Presidential visit to Boulder City solar plant shines light on high costs, small rewards of ‘green energy’ projects
BOULDER CITY, Nev. — President Obama will tout investments in “renewable” energy Wednesday at the local Copper Mountain Solar 1 plant, although the plant has only five full-time employees.
The plant, owned by San Diego-based energy company Sempra, was built in late 2010 at a cost of $141 million. Funding included $42 million in federal-government tax credits and $12 million in tax-rebate commitments from the state of Nevada.
Construction of the plant involved over 300 part-time jobs, but currently only five full-time employees operate the plant, a Sempra spokeswoman confirmed. That comes out to $10.8 million in tax-dollar subsidies per employee.
Solar 1 is the largest solar photovoltaic (PV) power plant in the country and is regarded as a “revenue generator” by Sempra. According to the Las Vegas Sun, Boulder City expects to receive over $60 million in lease revenue from the plant.
Boulder City Manager Vicki Mayes, however, told Nevada Journal the $60 million was "highly inaccurate" and that the total lease revenue will be "much less."
Increasing green-energy production has been one of President Obama’s main goals since he took office. Politicians such as Senate Majority Leader Harry Reid and officials including Secretary of Energy Steven Chu have zealously encouraged green-energy subsidies in Nevada.
In addition to wanting to create many new jobs, President Obama has claimed green-energy investment will decrease America’s energy costs and reduce the country’s dependency on foreign oil.
In Boulder City, however, renewables have produced no lower energy costs. Instead, in late 2009, the city approved a 35 percent rate hike, while power generated by Copper Mountain is to go to Southern California — rather than serve Nevadans whose taxes helped finance the plant.
The solar energy is being sold by Sempra to California, which has mandated that 33 percent of the state’s energy must come from renewable sources by 2020.

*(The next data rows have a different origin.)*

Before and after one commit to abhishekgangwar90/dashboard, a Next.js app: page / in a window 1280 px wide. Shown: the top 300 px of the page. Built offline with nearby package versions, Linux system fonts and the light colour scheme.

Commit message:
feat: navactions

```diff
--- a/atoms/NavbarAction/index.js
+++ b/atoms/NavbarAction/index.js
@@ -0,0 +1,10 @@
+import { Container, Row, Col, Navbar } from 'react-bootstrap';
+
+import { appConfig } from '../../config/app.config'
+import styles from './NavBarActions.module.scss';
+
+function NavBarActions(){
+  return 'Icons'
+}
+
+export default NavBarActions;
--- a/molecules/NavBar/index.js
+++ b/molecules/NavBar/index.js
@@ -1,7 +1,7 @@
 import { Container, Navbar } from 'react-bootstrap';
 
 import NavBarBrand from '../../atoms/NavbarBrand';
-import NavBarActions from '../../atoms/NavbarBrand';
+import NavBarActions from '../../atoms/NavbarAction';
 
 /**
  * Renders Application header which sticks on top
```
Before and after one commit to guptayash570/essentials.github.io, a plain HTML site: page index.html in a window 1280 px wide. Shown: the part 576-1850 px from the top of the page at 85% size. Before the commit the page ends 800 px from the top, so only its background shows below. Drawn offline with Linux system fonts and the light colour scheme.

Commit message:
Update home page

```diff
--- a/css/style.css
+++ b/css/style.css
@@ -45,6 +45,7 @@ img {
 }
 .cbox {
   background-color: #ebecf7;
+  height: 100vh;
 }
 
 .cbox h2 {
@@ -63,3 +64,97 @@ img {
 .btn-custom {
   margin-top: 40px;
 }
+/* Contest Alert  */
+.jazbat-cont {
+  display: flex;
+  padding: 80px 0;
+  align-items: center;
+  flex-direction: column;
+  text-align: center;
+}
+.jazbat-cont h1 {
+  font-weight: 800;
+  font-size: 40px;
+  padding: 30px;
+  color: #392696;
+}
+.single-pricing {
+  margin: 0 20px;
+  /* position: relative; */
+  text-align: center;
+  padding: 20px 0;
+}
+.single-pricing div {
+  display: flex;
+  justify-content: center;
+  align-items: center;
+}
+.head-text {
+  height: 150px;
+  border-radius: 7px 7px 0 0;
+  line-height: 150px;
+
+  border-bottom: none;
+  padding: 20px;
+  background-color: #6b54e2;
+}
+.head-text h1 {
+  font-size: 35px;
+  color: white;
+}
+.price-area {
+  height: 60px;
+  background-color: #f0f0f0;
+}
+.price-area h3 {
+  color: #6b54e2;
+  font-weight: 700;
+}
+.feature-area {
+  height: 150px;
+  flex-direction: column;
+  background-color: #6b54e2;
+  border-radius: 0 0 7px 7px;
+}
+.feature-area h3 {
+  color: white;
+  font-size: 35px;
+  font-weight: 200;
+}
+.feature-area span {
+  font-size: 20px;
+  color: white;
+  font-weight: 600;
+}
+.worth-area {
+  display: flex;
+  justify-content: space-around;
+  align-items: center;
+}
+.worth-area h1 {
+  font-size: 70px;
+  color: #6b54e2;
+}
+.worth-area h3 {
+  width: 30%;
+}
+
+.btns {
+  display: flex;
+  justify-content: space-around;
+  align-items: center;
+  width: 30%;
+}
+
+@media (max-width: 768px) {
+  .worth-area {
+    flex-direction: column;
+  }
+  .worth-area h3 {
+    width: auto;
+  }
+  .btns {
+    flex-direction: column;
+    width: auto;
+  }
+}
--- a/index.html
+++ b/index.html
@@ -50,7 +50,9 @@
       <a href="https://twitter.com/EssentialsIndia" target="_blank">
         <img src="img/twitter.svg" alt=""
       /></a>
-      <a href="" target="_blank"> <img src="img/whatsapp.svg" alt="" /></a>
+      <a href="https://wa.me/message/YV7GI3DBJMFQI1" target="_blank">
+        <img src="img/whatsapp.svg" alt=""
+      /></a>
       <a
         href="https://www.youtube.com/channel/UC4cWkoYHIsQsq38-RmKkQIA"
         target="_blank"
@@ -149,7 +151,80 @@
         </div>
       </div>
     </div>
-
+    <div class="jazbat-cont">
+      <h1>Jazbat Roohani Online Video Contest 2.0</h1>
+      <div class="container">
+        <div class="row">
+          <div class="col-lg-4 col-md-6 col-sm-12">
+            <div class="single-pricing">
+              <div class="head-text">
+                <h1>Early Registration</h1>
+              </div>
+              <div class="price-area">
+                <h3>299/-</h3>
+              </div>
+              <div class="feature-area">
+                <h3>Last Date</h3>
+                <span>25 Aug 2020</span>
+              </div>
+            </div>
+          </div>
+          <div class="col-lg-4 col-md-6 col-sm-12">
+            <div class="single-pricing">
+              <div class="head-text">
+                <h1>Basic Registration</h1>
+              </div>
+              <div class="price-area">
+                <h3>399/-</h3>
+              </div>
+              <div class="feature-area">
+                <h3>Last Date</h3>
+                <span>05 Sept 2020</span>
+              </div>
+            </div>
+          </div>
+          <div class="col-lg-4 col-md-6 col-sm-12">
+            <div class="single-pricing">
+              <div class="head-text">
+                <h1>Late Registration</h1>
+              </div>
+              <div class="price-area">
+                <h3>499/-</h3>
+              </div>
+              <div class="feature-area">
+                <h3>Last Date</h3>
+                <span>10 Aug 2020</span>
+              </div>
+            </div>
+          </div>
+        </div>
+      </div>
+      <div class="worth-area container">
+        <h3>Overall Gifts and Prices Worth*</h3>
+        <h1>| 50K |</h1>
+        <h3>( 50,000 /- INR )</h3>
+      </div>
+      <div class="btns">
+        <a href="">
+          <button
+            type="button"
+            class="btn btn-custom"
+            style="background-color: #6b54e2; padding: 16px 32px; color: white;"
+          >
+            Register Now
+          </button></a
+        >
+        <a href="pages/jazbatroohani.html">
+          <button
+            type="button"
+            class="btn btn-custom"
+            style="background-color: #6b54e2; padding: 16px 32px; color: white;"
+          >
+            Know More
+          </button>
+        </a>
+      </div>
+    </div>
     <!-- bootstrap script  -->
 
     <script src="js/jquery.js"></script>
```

Nationally, solar energy is unlikely to help the president achieve his goal of lower energy costs. Geoffrey Lawrence, deputy policy director at the Nevada Policy Research Institute, the free-market think tank that publishes Nevada Journal, noted in his Solutions 2013 report that, even according to the U.S. Department of Energy, solar-PV energy will cost three and a half times more than energy from traditional sources such as coal.
“President Obama's visit to the Solar 1 Facility in Boulder City is the perfect illustration of why the president’s economic policies are such a failure," said Andy Matthews, president of NPRI. “The government has spent over $50 million to ‘create’ five permanent jobs and build a plant producing a product — expensive solar energy — that no one would purchase without a government mandate.
“That’s not a path to a vibrant economy; it’s the road to serfdom. This mindset — of government attempting to pick winners and losers in the economy through subsidies and regulation — is a major reason why the national unemployment rate is at 8.3 percent, Nevada's unemployment rate is 12.7 percent and the national debt is over $15.5 trillion.”
Nevada received over $1 billion in federal “stimulus” funds for energy and environmental projects, yet state ratepayers still pay some of the highest electricity rates in the country. Recently, the Nevada Public Utilities Commission approved yet another rate increase.
Solar plants aren’t the only government-funded energy projects in Nevada that haven't lived up to their proponents’ promises. The Reno Gazette-Journal recently reported that seven local windmills that cost taxpayers $1 million to install have only saved the City of Reno $2,785 in electricity costs over their 18 months of existence.